The 7 biggest challenges to running successful Agile ceremonies
Agile ceremonies are one of the core parts of running a successful Agile team. However, many teams make mistakes that derail their ceremonies. Here are a few common ones to watch out for:
- Meeting/Zoom fatigue for remote teams. Agile ceremonies can feel like they take up a lot of time. Make sure to keep meetings short, focused, and valuable, so they don’t feel like a waste.
- Letting Agile ceremonies devolve into technical discussions. Stay on topic and don’t let technical discussion creep up. If they begin (and they will!), gently guide your team back on topic and propose an alternate time to meet to go over the issue.
- Not preparing for planning sessions and sharing sprint goals. The success of each Agile ceremony depends on your willingness to be prepared. Regularly groom your backlog and send out meeting agendas before you meet.
- Getting everyone together. A ceremony needs all relevant parties to be effective. If stakeholders or team members keep missing them, it needs to be addressed.
- Not putting your insights into action. Teams lose faith when their feedback doesn’t get implemented. If you’re running retrospectives but don’t have a change management process for putting your lessons learned into action, your team will give up on them.
- Stopping retrospectives or stand-ups because you ‘don’t need them’ anymore.

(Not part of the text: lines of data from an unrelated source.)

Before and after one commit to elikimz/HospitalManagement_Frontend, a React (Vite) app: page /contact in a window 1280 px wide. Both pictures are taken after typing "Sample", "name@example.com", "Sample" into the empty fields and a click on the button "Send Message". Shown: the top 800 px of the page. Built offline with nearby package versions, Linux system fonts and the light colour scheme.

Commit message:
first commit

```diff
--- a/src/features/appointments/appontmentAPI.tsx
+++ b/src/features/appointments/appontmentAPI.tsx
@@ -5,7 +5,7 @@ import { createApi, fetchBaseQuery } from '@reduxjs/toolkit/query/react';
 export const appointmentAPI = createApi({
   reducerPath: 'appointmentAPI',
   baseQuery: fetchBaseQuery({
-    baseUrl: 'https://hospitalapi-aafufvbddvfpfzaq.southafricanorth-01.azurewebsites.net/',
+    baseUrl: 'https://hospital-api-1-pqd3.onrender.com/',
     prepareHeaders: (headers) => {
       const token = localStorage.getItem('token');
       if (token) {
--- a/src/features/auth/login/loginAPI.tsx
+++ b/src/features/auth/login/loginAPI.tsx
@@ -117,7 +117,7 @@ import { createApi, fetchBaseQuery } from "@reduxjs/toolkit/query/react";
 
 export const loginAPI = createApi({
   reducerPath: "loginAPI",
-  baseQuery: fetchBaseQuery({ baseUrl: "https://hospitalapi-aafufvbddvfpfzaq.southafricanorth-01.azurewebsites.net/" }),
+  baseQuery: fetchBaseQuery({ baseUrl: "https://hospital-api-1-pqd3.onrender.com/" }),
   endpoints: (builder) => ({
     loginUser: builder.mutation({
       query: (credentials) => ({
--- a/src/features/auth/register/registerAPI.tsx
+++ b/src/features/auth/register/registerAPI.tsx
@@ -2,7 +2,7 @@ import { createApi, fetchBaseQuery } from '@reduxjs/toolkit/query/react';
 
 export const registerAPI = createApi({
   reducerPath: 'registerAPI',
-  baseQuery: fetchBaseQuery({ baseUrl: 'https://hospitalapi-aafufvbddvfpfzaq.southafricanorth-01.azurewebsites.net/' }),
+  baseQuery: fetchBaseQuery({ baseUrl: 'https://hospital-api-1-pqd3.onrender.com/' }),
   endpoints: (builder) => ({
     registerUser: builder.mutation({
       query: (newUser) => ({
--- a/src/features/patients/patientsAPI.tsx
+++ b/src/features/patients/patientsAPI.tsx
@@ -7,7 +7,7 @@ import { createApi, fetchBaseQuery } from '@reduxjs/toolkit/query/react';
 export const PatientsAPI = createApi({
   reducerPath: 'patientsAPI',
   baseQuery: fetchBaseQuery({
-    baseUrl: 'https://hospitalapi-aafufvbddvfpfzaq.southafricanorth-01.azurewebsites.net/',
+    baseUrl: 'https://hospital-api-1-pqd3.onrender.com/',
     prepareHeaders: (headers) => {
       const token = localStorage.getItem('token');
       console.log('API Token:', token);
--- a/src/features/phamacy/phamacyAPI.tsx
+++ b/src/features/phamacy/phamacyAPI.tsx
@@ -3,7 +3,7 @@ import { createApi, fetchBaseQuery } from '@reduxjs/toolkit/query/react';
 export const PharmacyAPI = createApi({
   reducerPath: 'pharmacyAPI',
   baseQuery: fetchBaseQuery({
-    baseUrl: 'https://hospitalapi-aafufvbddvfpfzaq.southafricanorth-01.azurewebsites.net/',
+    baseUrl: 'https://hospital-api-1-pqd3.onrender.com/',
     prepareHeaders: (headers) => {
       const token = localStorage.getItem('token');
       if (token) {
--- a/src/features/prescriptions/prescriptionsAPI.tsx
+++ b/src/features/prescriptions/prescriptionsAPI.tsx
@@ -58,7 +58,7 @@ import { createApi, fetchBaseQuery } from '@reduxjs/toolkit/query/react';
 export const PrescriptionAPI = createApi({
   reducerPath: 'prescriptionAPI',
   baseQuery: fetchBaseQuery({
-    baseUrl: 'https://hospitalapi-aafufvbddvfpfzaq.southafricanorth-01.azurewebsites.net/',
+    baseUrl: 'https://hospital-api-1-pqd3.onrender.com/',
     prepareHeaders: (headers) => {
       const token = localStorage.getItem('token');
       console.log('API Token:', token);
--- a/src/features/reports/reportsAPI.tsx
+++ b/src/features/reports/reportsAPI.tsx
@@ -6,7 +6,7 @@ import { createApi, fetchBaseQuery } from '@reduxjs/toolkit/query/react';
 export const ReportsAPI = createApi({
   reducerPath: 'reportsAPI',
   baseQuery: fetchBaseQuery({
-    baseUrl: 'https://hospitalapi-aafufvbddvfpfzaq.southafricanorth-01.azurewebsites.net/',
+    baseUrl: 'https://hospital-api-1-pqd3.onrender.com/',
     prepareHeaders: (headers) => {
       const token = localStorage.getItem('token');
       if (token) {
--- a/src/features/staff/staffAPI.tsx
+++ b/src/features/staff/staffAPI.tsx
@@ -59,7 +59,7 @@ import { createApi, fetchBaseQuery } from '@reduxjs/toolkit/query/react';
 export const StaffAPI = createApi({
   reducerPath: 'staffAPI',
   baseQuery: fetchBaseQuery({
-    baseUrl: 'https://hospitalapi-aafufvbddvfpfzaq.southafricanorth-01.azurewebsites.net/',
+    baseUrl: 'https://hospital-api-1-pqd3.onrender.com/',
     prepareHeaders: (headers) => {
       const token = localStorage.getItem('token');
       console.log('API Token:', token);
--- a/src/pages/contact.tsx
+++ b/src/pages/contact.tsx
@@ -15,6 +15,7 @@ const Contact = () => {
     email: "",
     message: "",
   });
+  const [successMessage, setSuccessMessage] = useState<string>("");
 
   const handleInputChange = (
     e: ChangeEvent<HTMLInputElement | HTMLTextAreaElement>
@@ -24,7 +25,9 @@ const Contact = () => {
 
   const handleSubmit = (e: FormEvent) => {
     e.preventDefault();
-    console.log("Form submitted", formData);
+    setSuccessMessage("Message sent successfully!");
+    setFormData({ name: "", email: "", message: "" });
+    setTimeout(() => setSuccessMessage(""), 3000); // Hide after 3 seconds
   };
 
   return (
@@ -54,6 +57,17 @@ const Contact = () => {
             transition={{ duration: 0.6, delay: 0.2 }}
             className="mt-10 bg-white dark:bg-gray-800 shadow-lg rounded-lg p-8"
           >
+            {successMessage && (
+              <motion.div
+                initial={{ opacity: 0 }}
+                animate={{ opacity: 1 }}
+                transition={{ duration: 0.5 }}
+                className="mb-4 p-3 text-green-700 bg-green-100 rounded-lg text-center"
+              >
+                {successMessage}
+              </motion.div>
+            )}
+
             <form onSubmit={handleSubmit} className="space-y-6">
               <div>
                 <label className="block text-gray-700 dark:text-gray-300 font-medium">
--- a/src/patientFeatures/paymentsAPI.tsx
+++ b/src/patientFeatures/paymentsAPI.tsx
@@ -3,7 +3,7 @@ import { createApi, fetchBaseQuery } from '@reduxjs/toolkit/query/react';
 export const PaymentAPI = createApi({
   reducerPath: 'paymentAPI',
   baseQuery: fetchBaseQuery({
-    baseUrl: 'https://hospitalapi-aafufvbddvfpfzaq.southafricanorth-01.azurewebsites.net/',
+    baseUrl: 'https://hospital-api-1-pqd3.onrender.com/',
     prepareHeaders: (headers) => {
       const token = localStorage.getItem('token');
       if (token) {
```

When your team is motivated and effective, you might not feel like you need to spend time on the regular ceremonies. But they’re a guardrail that keeps you on track. You can reduce the scope of meetings, but don’t cut them out entirely.
- Being too rigid in your ceremony structure. Agile is adaptable, and your ceremonies need to be too. Be flexible in how you work and listen to your teammates’ feedback. While sticking to a structure is good, it can get in the way if you don’t adapt to your workload and working style.
Master the Agile ceremonies for better collaboration
Agile ceremonies can seem like a waste of time — especially when everything is going right. But they’re valuable practices that every team should try to maintain.
When you meet regularly, have open and honest communication, and plan together, you create a better team culture, avoid miscommunication, and enhance collaboration.
To keep your team in sync through every Agile ceremony, sign up for Planio free for 30 days.